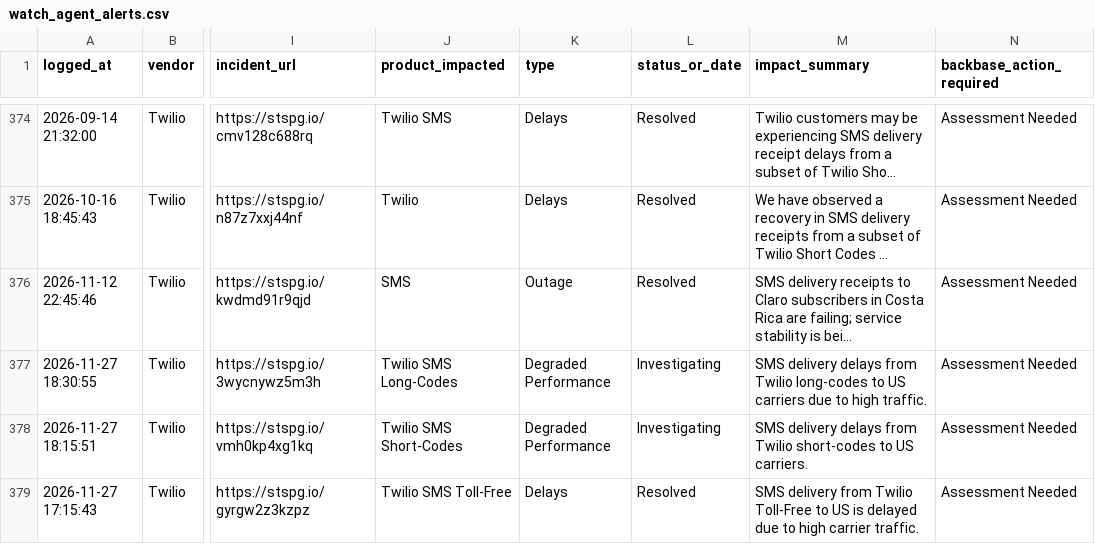
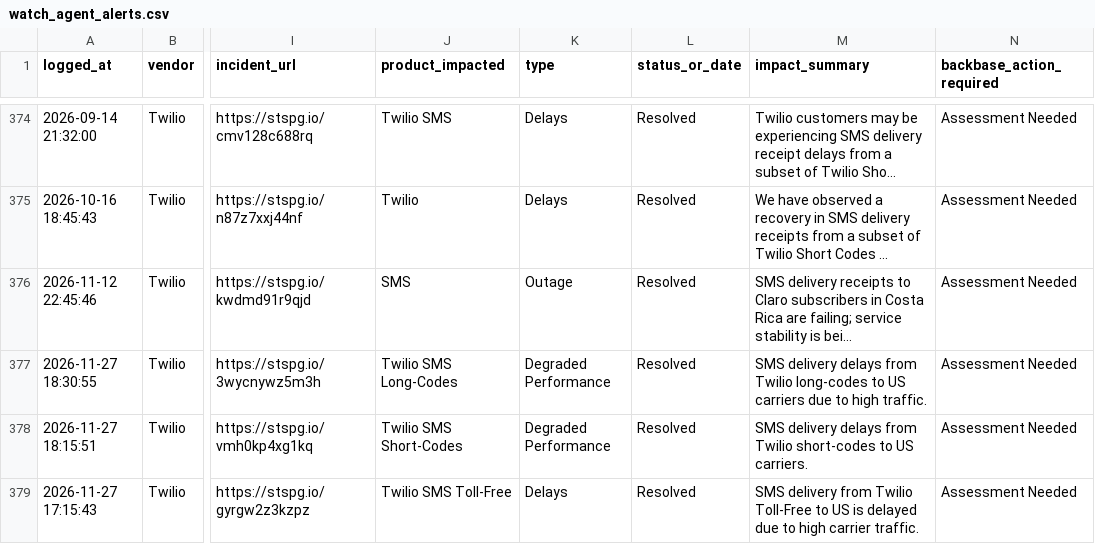
Before and after one commit to abhishek883388/ai_watch_marketplace, a CSV file: watch_agent_alerts.csv, drawn as a sheet; only a part is shown, gaps mark what is left out; long unchanged cells end in …; the diff covers the shown part only; the diff names each change by its address in the sheet, - before the commit and + after, or states it on an @@ line.

```diff
--- a/watch_agent_alerts.csv
+++ b/watch_agent_alerts.csv
-L377:L378 (status_or_date): Investigating
+L377:L378 (status_or_date): Resolved
```
Also changed, not shown: 9 edited cells elsewhere in this file, zendesk_watch_agent_alerts.csv.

######

TASK TO CARRY OUT:
Copy out every line from the material above where the string "file" turns up.

RESPONSE:
Before and after one commit to abhishek883388/ai_watch_marketplace, a CSV file: watch_agent_alerts.csv, drawn as a sheet; only a part is shown, gaps mark what is left out; long unchanged cells end in …; the diff covers the shown part only; the diff names each change by its address in the sheet, - before the commit and + after, or states it on an @@ line.
Also changed, not shown: 9 edited cells elsewhere in this file, zendesk_watch_agent_alerts.csv.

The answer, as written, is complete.